__THE PROBLEM__
Would you please return every line from the listing that contains the word "title"?

__EXTRACTED DATA__
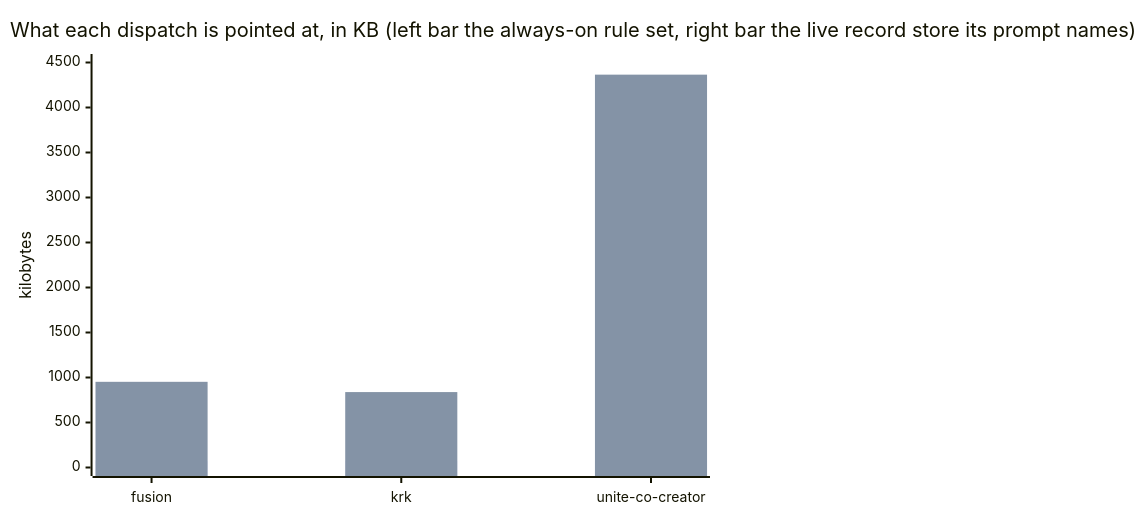
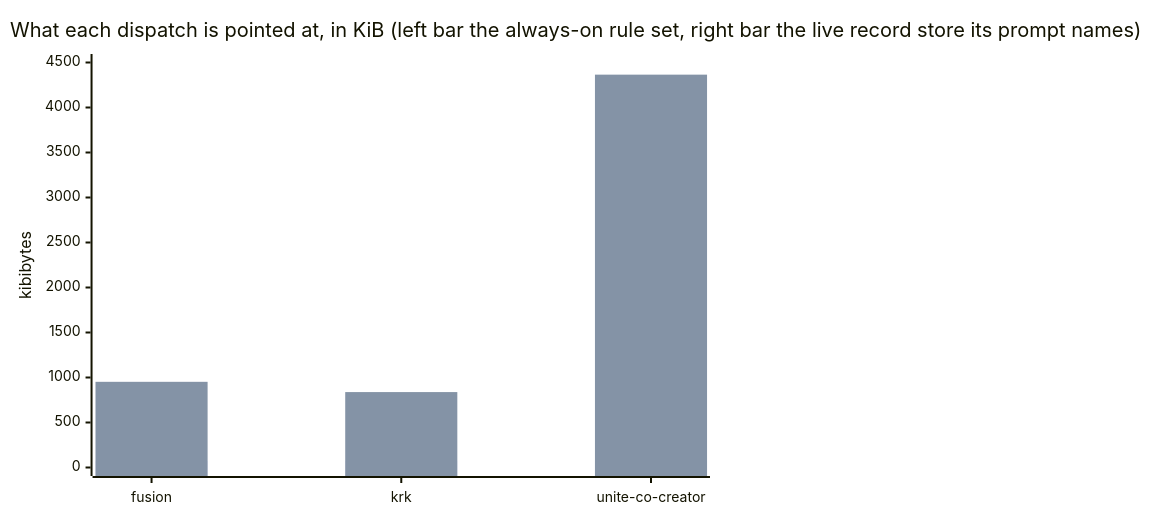
Before and after one commit to tenzoki/fusion: diagram 15 of 19 in fusion-workbench/shared/analyses/260909-1047-size-versus-bookkeeping-across-three-projects.md, drawn with Mermaid. The commit also changed other lines of this file and 1 other file, not shown here.

````diff
--- a/fusion-workbench/shared/analyses/260909-1047-size-versus-bookkeeping-across-three-projects.md
+++ b/fusion-workbench/shared/analyses/260909-1047-size-versus-bookkeeping-across-three-projects.md
@@ -475,8 +506,8 @@
 ```mermaid
 xychart-beta
-    title "What each dispatch is pointed at, in KB (left bar the always-on rule set, right bar the live record store its prompt names)"
+    title "What each dispatch is pointed at, in KiB (left bar the always-on rule set, right bar the live record store its prompt names)"
     x-axis ["fusion", "krk", "unite-co-creator"]
-    y-axis "kilobytes" 0 --> 4500
-    bar [72, 72, 72]
+    y-axis "kibibytes" 0 --> 4500
+    bar [74, 74, 74]
     bar [952, 838, 4365]
 ```
````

__ANSWER BELOW__
-    title "What each dispatch is pointed at, in KB (left bar the always-on rule set, right bar the live record store its prompt names)"
+    title "What each dispatch is pointed at, in KiB (left bar the always-on rule set, right bar the live record store its prompt names)"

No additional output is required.